**Task directions**:
The full listing below should be returned without a single change.

==*==

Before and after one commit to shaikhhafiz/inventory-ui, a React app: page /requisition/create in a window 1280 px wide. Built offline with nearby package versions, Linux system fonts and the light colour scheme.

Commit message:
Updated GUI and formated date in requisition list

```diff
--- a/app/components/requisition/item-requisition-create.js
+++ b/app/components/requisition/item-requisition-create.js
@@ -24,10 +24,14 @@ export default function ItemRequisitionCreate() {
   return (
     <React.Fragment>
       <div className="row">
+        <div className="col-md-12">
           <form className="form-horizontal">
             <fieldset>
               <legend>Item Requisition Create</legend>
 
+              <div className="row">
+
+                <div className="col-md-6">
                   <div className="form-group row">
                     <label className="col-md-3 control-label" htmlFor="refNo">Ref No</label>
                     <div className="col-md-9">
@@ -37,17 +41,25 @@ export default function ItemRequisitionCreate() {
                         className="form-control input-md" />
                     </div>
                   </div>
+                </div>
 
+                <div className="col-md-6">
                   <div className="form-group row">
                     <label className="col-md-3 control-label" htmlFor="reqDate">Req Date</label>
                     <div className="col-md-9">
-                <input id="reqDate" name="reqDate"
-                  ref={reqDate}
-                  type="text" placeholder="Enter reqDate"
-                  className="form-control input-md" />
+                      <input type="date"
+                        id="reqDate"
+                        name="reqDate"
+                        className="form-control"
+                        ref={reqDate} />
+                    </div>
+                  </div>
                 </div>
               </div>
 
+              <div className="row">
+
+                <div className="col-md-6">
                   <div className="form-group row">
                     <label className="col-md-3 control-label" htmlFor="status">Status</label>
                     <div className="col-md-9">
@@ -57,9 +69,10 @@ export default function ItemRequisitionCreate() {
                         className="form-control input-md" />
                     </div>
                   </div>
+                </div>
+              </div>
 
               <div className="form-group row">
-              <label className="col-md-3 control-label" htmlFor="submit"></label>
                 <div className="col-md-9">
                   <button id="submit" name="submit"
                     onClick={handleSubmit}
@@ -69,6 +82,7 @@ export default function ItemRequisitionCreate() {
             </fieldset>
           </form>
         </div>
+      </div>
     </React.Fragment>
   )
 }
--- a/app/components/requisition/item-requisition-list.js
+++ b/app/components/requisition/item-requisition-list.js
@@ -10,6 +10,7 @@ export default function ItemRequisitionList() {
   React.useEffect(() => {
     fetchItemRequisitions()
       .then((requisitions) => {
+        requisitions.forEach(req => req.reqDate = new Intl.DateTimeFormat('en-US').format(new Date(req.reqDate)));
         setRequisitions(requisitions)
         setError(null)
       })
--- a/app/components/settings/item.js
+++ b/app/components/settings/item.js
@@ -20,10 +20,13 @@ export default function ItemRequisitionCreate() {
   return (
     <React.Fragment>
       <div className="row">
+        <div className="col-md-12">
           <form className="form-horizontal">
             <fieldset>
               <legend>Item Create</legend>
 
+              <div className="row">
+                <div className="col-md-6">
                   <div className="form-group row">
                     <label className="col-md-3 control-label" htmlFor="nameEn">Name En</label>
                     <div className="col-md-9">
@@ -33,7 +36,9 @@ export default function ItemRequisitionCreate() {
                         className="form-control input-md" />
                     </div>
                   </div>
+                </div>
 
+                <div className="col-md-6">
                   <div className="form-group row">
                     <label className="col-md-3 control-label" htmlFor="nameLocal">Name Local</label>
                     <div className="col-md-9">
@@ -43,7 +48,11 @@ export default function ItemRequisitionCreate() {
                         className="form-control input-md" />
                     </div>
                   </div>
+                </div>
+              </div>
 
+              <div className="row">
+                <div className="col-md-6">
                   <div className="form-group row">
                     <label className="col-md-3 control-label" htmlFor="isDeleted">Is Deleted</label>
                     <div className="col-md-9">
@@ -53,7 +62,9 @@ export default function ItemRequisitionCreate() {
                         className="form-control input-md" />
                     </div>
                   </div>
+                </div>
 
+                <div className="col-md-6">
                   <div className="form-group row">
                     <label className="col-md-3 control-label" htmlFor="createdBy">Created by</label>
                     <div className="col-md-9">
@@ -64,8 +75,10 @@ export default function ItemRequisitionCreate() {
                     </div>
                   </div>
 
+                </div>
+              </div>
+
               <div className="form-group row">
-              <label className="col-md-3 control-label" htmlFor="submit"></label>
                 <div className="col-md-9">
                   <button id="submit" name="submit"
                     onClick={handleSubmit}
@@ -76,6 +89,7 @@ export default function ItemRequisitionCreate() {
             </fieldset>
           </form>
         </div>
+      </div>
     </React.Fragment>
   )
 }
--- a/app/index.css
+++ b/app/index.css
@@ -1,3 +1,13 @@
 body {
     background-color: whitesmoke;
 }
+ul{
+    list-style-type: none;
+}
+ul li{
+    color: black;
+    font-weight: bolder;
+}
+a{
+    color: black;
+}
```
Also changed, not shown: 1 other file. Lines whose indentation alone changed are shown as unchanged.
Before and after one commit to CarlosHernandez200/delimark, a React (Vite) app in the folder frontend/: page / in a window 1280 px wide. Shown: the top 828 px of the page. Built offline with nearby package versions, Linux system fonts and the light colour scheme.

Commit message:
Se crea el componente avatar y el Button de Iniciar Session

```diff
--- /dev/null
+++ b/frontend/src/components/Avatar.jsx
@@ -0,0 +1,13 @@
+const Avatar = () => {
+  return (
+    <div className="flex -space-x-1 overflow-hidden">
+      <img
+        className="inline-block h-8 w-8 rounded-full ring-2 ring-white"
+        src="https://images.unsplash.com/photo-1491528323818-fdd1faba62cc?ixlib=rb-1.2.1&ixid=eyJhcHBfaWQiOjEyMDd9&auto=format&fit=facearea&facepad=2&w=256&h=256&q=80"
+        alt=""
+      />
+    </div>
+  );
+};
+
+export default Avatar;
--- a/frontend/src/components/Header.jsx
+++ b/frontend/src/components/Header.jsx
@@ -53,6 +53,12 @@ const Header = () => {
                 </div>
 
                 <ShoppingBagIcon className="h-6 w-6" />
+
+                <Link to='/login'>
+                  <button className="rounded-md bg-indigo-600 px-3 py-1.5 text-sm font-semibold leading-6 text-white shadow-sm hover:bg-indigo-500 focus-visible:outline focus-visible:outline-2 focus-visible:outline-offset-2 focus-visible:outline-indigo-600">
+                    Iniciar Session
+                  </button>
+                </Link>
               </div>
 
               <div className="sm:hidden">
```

==*==

**The answer**:
Before and after one commit to shaikhhafiz/inventory-ui, a React app: page /requisition/create in a window 1280 px wide. Built offline with nearby package versions, Linux system fonts and the light colour scheme.

Commit message:
Updated GUI and formated date in requisition list

```diff
--- a/app/components/requisition/item-requisition-create.js
+++ b/app/components/requisition/item-requisition-create.js
@@ -24,10 +24,14 @@ export default function ItemRequisitionCreate() {
   return (
     <React.Fragment>
       <div className="row">
+        <div className="col-md-12">
           <form className="form-horizontal">
             <fieldset>
               <legend>Item Requisition Create</legend>
 
+              <div className="row">
+
+                <div className="col-md-6">
                   <div className="form-group row">
                     <label className="col-md-3 control-label" htmlFor="refNo">Ref No</label>
                     <div className="col-md-9">
@@ -37,17 +41,25 @@ export default function ItemRequisitionCreate() {
                         className="form-control input-md" />
                     </div>
                   </div>
+                </div>
 
+                <div className="col-md-6">
                   <div className="form-group row">
                     <label className="col-md-3 control-label" htmlFor="reqDate">Req Date</label>
                     <div className="col-md-9">
-                <input id="reqDate" name="reqDate"
-                  ref={reqDate}
-                  type="text" placeholder="Enter reqDate"
-                  className="form-control input-md" />
+                      <input type="date"
+                        id="reqDate"
+                        name="reqDate"
+                        className="form-control"
+                        ref={reqDate} />
+                    </div>
+                  </div>
                 </div>
               </div>
 
+              <div className="row">
+
+                <div className="col-md-6">
                   <div className="form-group row">
                     <label className="col-md-3 control-label" htmlFor="status">Status</label>
                     <div className="col-md-9">
@@ -57,9 +69,10 @@ export default function ItemRequisitionCreate() {
                         className="form-control input-md" />
                     </div>
                   </div>
+                </div>
+              </div>
 
               <div className="form-group row">
-              <label className="col-md-3 control-label" htmlFor="submit"></label>
                 <div className="col-md-9">
                   <button id="submit" name="submit"
                     onClick={handleSubmit}
@@ -69,6 +82,7 @@ export default function ItemRequisitionCreate() {
             </fieldset>
           </form>
         </div>
+      </div>
     </React.Fragment>
   )
 }
--- a/app/components/requisition/item-requisition-list.js
+++ b/app/components/requisition/item-requisition-list.js
@@ -10,6 +10,7 @@ export default function ItemRequisitionList() {
   React.useEffect(() => {
     fetchItemRequisitions()
       .then((requisitions) => {
+        requisitions.forEach(req => req.reqDate = new Intl.DateTimeFormat('en-US').format(new Date(req.reqDate)));
         setRequisitions(requisitions)
         setError(null)
       })
--- a/app/components/settings/item.js
+++ b/app/components/settings/item.js
@@ -20,10 +20,13 @@ export default function ItemRequisitionCreate() {
   return (
     <React.Fragment>
       <div className="row">
+        <div className="col-md-12">
           <form className="form-horizontal">
             <fieldset>
               <legend>Item Create</legend>
 
+              <div className="row">
+                <div className="col-md-6">
                   <div className="form-group row">
                     <label className="col-md-3 control-label" htmlFor="nameEn">Name En</label>
                     <div className="col-md-9">
@@ -33,7 +36,9 @@ export default function ItemRequisitionCreate() {
                         className="form-control input-md" />
                     </div>
                   </div>
+                </div>
 
+                <div className="col-md-6">
                   <div className="form-group row">
                     <label className="col-md-3 control-label" htmlFor="nameLocal">Name Local</label>
                     <div className="col-md-9">
@@ -43,7 +48,11 @@ export default function ItemRequisitionCreate() {
                         className="form-control input-md" />
                     </div>
                   </div>
+                </div>
+              </div>
 
+              <div className="row">
+                <div className="col-md-6">
                   <div className="form-group row">
                     <label className="col-md-3 control-label" htmlFor="isDeleted">Is Deleted</label>
                     <div className="col-md-9">
@@ -53,7 +62,9 @@ export default function ItemRequisitionCreate() {
                         className="form-control input-md" />
                     </div>
                   </div>
+                </div>
 
+                <div className="col-md-6">
                   <div className="form-group row">
                     <label className="col-md-3 control-label" htmlFor="createdBy">Created by</label>
                     <div className="col-md-9">
@@ -64,8 +75,10 @@ export default function ItemRequisitionCreate() {
                     </div>
                   </div>
 
+                </div>
+              </div>
+
               <div className="form-group row">
-              <label className="col-md-3 control-label" htmlFor="submit"></label>
                 <div className="col-md-9">
                   <button id="submit" name="submit"
                     onClick={handleSubmit}
@@ -76,6 +89,7 @@ export default function ItemRequisitionCreate() {
             </fieldset>
           </form>
         </div>
+      </div>
     </React.Fragment>
   )
 }
--- a/app/index.css
+++ b/app/index.css
@@ -1,3 +1,13 @@
 body {
     background-color: whitesmoke;
 }
+ul{
+    list-style-type: none;
+}
+ul li{
+    color: black;
+    font-weight: bolder;
+}
+a{
+    color: black;
+}
```
Also changed, not shown: 1 other file. Lines whose indentation alone changed are shown as unchanged.
Before and after one commit to CarlosHernandez200/delimark, a React (Vite) app in the folder frontend/: page / in a window 1280 px wide. Shown: the top 828 px of the page. Built offline with nearby package versions, Linux system fonts and the light colour scheme.

Commit message:
Se crea el componente avatar y el Button de Iniciar Session

```diff
--- /dev/null
+++ b/frontend/src/components/Avatar.jsx
@@ -0,0 +1,13 @@
+const Avatar = () => {
+  return (
+    <div className="flex -space-x-1 overflow-hidden">
+      <img
+        className="inline-block h-8 w-8 rounded-full ring-2 ring-white"
+        src="https://images.unsplash.com/photo-1491528323818-fdd1faba62cc?ixlib=rb-1.2.1&ixid=eyJhcHBfaWQiOjEyMDd9&auto=format&fit=facearea&facepad=2&w=256&h=256&q=80"
+        alt=""
+      />
+    </div>
+  );
+};
+
+export default Avatar;
--- a/frontend/src/components/Header.jsx
+++ b/frontend/src/components/Header.jsx
@@ -53,6 +53,12 @@ const Header = () => {
                 </div>
 
                 <ShoppingBagIcon className="h-6 w-6" />
+
+                <Link to='/login'>
+                  <button className="rounded-md bg-indigo-600 px-3 py-1.5 text-sm font-semibold leading-6 text-white shadow-sm hover:bg-indigo-500 focus-visible:outline focus-visible:outline-2 focus-visible:outline-offset-2 focus-visible:outline-indigo-600">
+                    Iniciar Session
+                  </button>
+                </Link>
               </div>
 
               <div className="sm:hidden">
```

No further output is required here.